"""

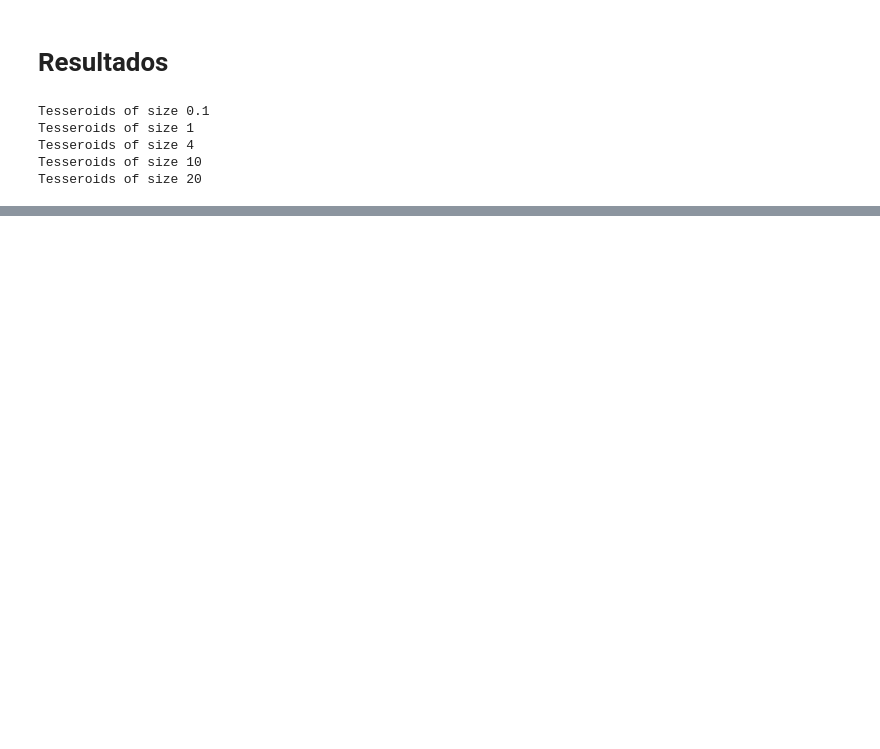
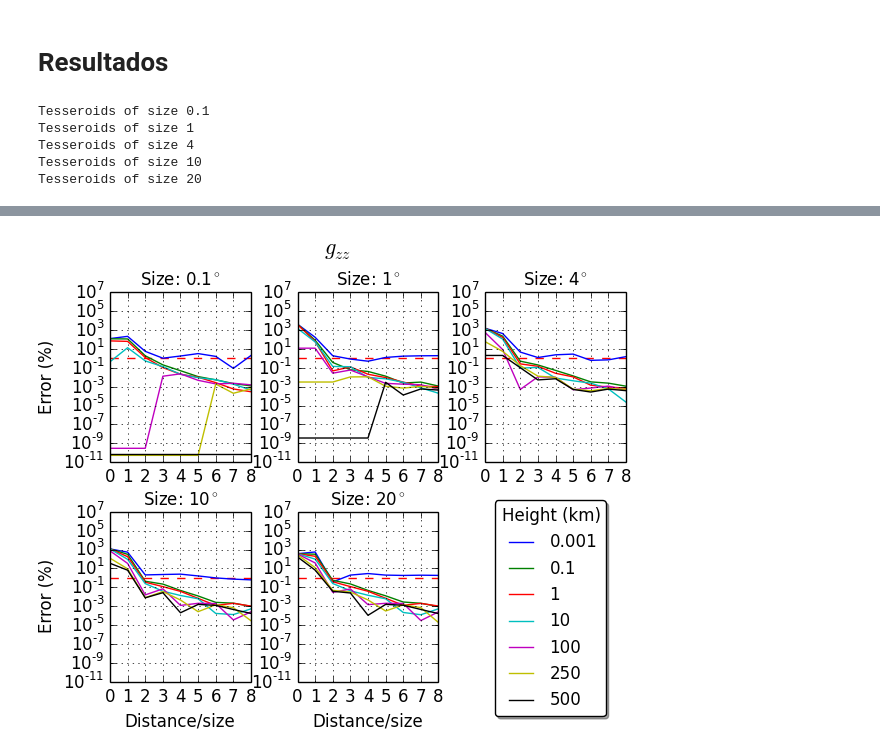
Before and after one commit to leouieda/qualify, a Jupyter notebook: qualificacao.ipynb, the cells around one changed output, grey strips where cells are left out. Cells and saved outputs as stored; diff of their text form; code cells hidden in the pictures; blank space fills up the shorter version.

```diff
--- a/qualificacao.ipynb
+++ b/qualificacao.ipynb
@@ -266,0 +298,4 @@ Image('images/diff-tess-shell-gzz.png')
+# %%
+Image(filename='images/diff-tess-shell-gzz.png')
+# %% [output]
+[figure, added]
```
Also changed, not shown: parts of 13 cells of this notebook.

"""
"""

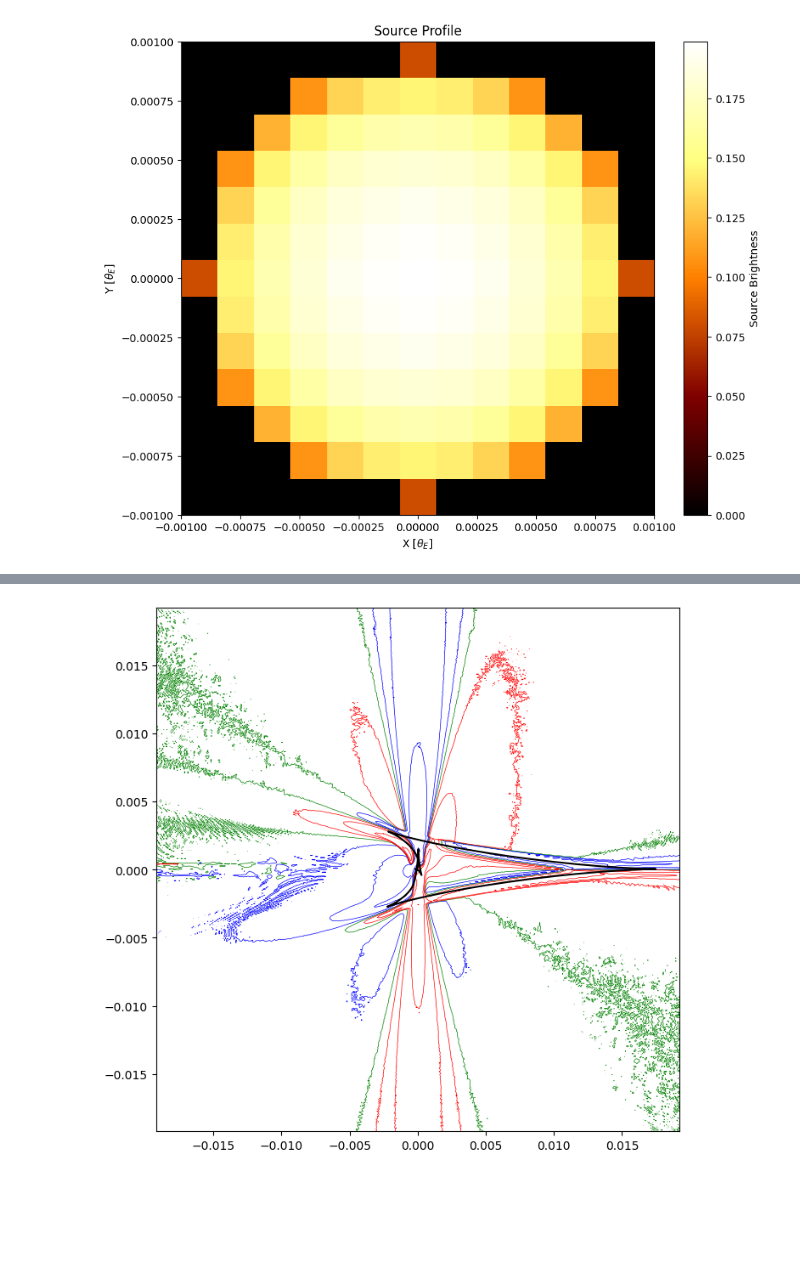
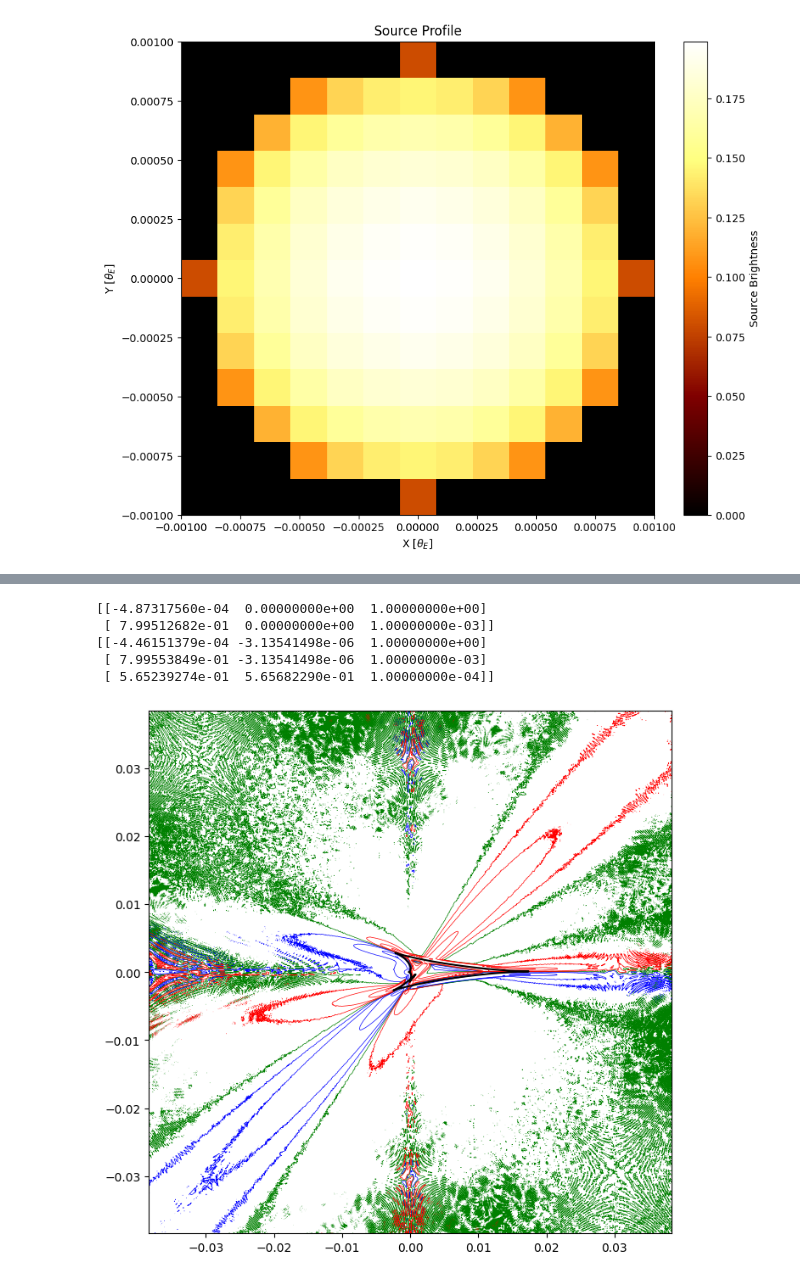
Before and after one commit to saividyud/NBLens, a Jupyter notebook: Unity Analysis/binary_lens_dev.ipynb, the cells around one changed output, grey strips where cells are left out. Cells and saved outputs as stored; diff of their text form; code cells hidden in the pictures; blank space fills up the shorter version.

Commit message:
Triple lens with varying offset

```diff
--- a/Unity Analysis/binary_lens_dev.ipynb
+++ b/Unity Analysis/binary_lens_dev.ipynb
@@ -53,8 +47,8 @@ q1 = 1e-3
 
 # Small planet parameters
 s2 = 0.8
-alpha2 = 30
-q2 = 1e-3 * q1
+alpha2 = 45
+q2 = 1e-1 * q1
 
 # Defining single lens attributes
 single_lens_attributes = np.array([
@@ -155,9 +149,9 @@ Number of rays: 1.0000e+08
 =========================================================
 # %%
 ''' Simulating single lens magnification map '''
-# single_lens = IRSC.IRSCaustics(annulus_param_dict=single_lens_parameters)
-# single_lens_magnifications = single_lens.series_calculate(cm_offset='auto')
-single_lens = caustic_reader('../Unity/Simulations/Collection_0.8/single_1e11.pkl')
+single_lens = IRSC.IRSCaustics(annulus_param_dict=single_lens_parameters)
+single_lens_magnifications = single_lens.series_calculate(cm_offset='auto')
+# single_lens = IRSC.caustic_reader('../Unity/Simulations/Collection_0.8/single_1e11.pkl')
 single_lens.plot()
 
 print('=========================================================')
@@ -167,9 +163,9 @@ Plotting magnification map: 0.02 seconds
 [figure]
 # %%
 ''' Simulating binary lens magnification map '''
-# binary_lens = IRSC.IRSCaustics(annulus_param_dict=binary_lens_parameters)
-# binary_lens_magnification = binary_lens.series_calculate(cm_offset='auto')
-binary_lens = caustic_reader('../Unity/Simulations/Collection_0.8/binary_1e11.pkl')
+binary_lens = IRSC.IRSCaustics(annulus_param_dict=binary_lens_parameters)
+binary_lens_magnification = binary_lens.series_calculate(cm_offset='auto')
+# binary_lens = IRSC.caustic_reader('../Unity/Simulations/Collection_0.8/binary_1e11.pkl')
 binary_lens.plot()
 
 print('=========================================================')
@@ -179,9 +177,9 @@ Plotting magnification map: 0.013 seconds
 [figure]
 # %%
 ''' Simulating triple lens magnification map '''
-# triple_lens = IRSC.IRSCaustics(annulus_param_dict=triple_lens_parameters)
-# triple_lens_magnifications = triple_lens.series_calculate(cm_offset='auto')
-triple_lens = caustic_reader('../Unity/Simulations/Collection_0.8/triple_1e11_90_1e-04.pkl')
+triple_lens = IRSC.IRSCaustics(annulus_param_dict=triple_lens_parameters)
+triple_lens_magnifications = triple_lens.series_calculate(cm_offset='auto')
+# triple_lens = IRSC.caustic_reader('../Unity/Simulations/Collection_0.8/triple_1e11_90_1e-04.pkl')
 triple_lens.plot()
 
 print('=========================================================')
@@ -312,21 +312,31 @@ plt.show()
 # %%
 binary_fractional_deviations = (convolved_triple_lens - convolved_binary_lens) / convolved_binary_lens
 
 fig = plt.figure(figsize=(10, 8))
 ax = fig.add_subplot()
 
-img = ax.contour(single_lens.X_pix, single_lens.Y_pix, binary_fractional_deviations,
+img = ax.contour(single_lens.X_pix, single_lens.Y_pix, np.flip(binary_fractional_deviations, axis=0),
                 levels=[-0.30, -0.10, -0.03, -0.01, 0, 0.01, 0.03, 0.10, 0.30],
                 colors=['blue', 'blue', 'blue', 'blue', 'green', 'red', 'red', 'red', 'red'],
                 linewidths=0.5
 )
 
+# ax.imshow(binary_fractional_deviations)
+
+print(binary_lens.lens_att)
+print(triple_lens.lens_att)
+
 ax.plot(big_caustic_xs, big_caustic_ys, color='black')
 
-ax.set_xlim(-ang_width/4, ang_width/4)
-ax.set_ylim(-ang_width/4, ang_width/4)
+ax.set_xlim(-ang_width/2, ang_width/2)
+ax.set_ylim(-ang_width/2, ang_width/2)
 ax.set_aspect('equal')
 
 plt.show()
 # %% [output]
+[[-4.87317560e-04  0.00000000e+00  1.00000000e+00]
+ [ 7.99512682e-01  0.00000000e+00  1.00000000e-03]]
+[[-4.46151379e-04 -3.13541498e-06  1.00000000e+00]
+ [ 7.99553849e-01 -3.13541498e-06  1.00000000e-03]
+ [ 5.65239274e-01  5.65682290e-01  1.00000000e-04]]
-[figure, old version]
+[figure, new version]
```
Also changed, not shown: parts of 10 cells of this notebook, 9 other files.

"""

--- WHAT IS NEEDED ---
Scan the data above for the string "IRSCaustics". Copy every line in which it appears.

--- SOLUTION FOR THIS TASK ---
-# single_lens = IRSC.IRSCaustics(annulus_param_dict=single_lens_parameters)
+single_lens = IRSC.IRSCaustics(annulus_param_dict=single_lens_parameters)
-# binary_lens = IRSC.IRSCaustics(annulus_param_dict=binary_lens_parameters)
+binary_lens = IRSC.IRSCaustics(annulus_param_dict=binary_lens_parameters)
-# triple_lens = IRSC.IRSCaustics(annulus_param_dict=triple_lens_parameters)
+triple_lens = IRSC.IRSCaustics(annulus_param_dict=triple_lens_parameters)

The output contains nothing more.